WHAT IS EXPECTED | Could you set down every entry exactly as it stands, without the images?

[Opening AVAILABLE DATA section]

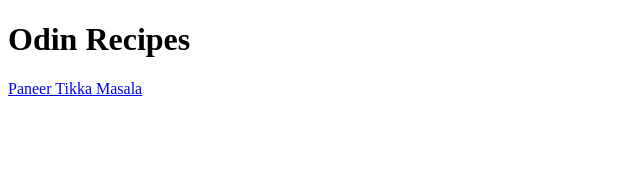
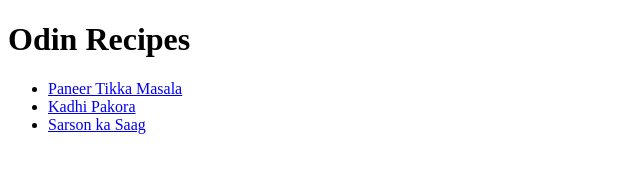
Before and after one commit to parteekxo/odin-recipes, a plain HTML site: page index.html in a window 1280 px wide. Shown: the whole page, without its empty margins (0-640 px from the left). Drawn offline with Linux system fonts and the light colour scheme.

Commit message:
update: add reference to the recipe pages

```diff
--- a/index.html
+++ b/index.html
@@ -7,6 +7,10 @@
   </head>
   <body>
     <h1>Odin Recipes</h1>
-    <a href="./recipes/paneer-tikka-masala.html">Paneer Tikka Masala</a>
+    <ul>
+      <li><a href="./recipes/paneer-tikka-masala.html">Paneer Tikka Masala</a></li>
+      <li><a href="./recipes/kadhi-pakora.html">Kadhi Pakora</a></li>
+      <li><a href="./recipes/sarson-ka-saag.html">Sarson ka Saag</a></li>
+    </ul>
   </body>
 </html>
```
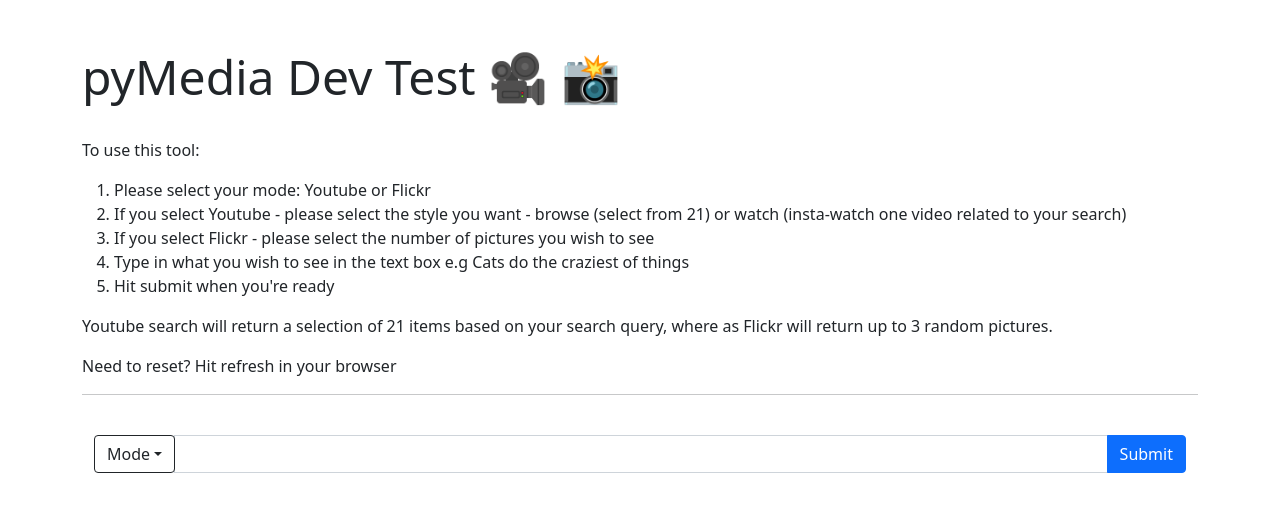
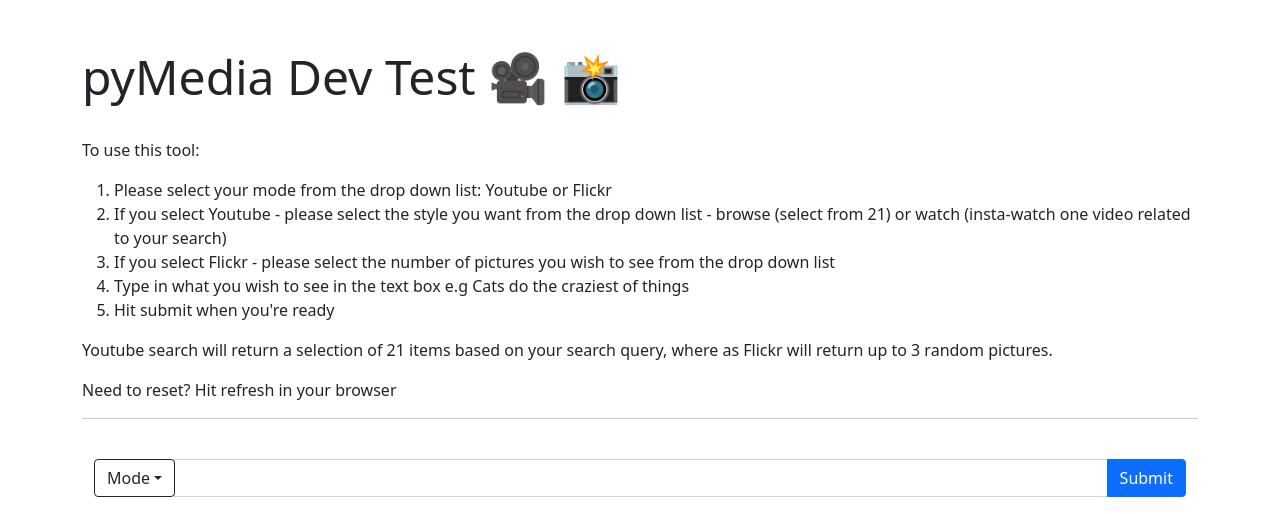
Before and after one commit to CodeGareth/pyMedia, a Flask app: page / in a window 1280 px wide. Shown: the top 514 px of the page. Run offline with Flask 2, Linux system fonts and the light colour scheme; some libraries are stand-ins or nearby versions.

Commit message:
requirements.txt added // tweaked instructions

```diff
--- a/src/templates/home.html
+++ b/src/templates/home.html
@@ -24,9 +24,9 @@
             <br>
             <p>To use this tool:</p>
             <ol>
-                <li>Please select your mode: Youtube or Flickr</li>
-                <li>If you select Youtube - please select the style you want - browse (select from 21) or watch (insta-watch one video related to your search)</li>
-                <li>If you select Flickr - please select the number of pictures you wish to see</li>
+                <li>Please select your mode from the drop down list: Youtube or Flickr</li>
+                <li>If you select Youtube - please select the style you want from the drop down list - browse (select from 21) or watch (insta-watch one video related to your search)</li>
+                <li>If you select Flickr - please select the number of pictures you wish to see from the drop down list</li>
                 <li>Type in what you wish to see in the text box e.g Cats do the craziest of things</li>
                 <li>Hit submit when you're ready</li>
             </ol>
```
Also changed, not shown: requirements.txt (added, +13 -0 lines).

[Closing AVAILABLE DATA section]

ANSWER FOR THE TASK |
Before and after one commit to parteekxo/odin-recipes, a plain HTML site: page index.html in a window 1280 px wide. Shown: the whole page, without its empty margins (0-640 px from the left). Drawn offline with Linux system fonts and the light colour scheme.

Commit message:
update: add reference to the recipe pages

```diff
--- a/index.html
+++ b/index.html
@@ -7,6 +7,10 @@
   </head>
   <body>
     <h1>Odin Recipes</h1>
-    <a href="./recipes/paneer-tikka-masala.html">Paneer Tikka Masala</a>
+    <ul>
+      <li><a href="./recipes/paneer-tikka-masala.html">Paneer Tikka Masala</a></li>
+      <li><a href="./recipes/kadhi-pakora.html">Kadhi Pakora</a></li>
+      <li><a href="./recipes/sarson-ka-saag.html">Sarson ka Saag</a></li>
+    </ul>
   </body>
 </html>
```
Before and after one commit to CodeGareth/pyMedia, a Flask app: page / in a window 1280 px wide. Shown: the top 514 px of the page. Run offline with Flask 2, Linux system fonts and the light colour scheme; some libraries are stand-ins or nearby versions.

Commit message:
requirements.txt added // tweaked instructions

```diff
--- a/src/templates/home.html
+++ b/src/templates/home.html
@@ -24,9 +24,9 @@
             <br>
             <p>To use this tool:</p>
             <ol>
-                <li>Please select your mode: Youtube or Flickr</li>
-                <li>If you select Youtube - please select the style you want - browse (select from 21) or watch (insta-watch one video related to your search)</li>
-                <li>If you select Flickr - please select the number of pictures you wish to see</li>
+                <li>Please select your mode from the drop down list: Youtube or Flickr</li>
+                <li>If you select Youtube - please select the style you want from the drop down list - browse (select from 21) or watch (insta-watch one video related to your search)</li>
+                <li>If you select Flickr - please select the number of pictures you wish to see from the drop down list</li>
                 <li>Type in what you wish to see in the text box e.g Cats do the craziest of things</li>
                 <li>Hit submit when you're ready</li>
             </ol>
```
Also changed, not shown: requirements.txt (added, +13 -0 lines).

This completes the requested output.